◆ EXERCISE GOAL
Give the entries below again exactly. Their pictures are not needed.

*** Begin section ***

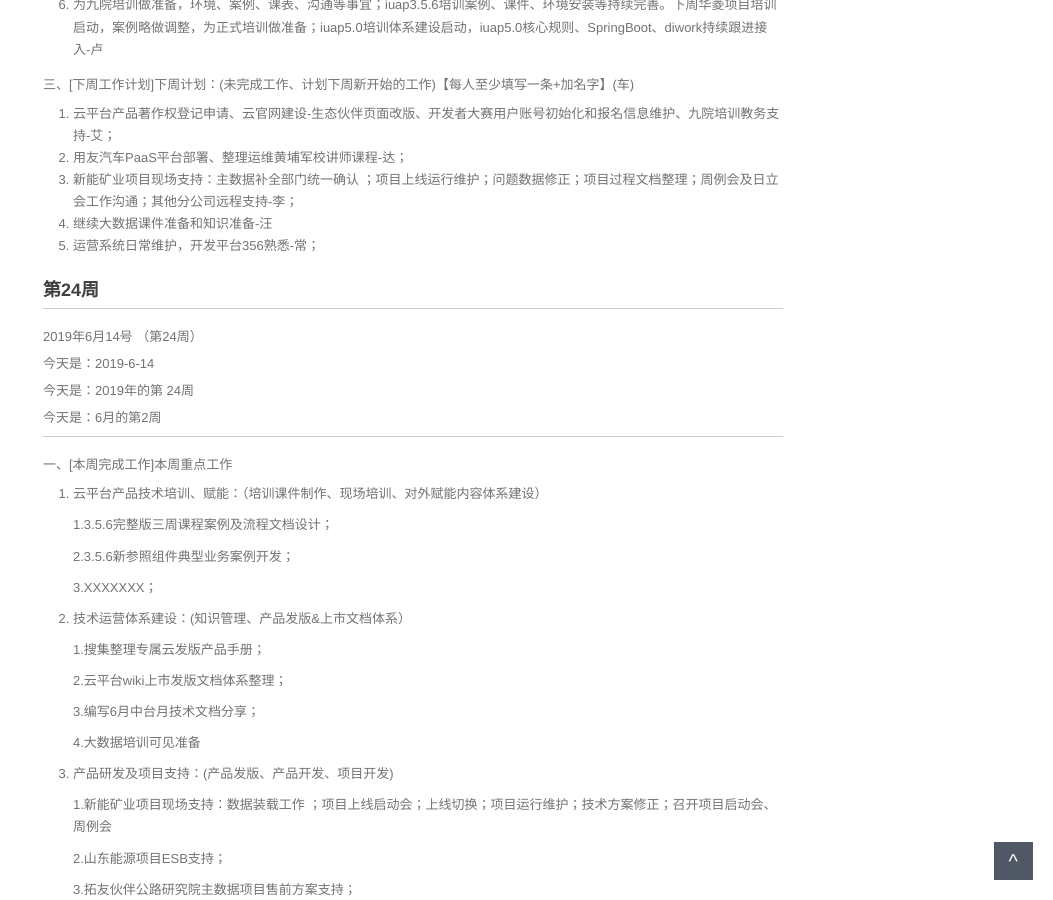
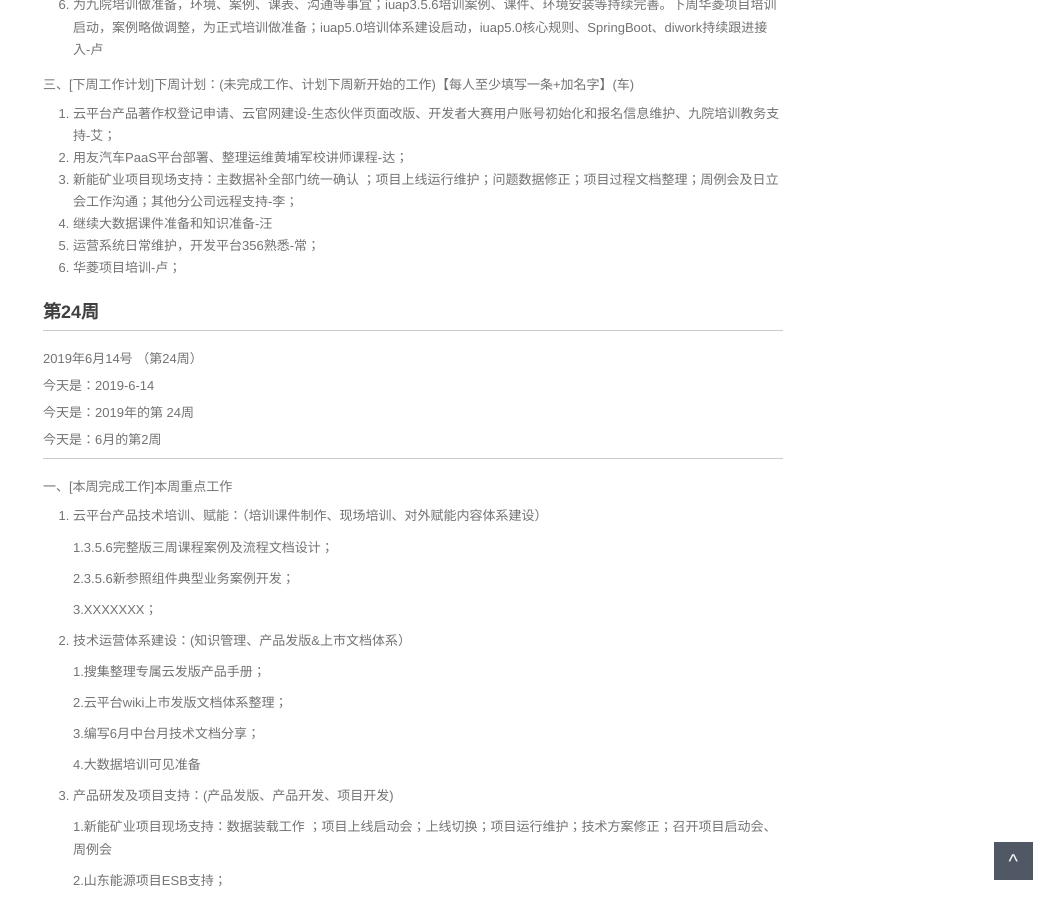
Before and after one commit to walllFlower/blog, a Jekyll site: the page built from _posts/2018-07-17-day_report_cxz.md, in a window 1280 px wide and 900 px high, scrolled down 1613 px. Shown: the whole window, without its empty margins (227-1280 px from the left). Built offline with Jekyll 4.4.1, drawn with Linux system fonts in a browser that asks for light colours; comment, search, counter and statistics services are not loaded.

Commit message:
Update 2018-07-17-day_report_cxz.md

```diff
--- a/_posts/2018-07-17-day_report_cxz.md
+++ b/_posts/2018-07-17-day_report_cxz.md
@@ -91,7 +91,7 @@ categories: 技术运营工作周报
 3. 新能矿业项目现场支持：主数据补全部门统一确认 ；项目上线运行维护；问题数据修正；项目过程文档整理；周例会及日立会工作沟通；其他分公司远程支持-李；
 4. 继续大数据课件准备和知识准备-汪
 5. 运营系统日常维护，开发平台356熟悉-常；
-
+6. 华菱项目培训-卢；
 
 
 ###  第24周
```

*** End section ***

◆ SOLUTION BELOW
Before and after one commit to walllFlower/blog, a Jekyll site: the page built from _posts/2018-07-17-day_report_cxz.md, in a window 1280 px wide and 900 px high, scrolled down 1613 px. Shown: the whole window, without its empty margins (227-1280 px from the left). Built offline with Jekyll 4.4.1, drawn with Linux system fonts in a browser that asks for light colours; comment, search, counter and statistics services are not loaded.

Commit message:
Update 2018-07-17-day_report_cxz.md

```diff
--- a/_posts/2018-07-17-day_report_cxz.md
+++ b/_posts/2018-07-17-day_report_cxz.md
@@ -91,7 +91,7 @@ categories: 技术运营工作周报
 3. 新能矿业项目现场支持：主数据补全部门统一确认 ；项目上线运行维护；问题数据修正；项目过程文档整理；周例会及日立会工作沟通；其他分公司远程支持-李；
 4. 继续大数据课件准备和知识准备-汪
 5. 运营系统日常维护，开发平台356熟悉-常；
-
+6. 华菱项目培训-卢；
 
 
 ###  第24周
```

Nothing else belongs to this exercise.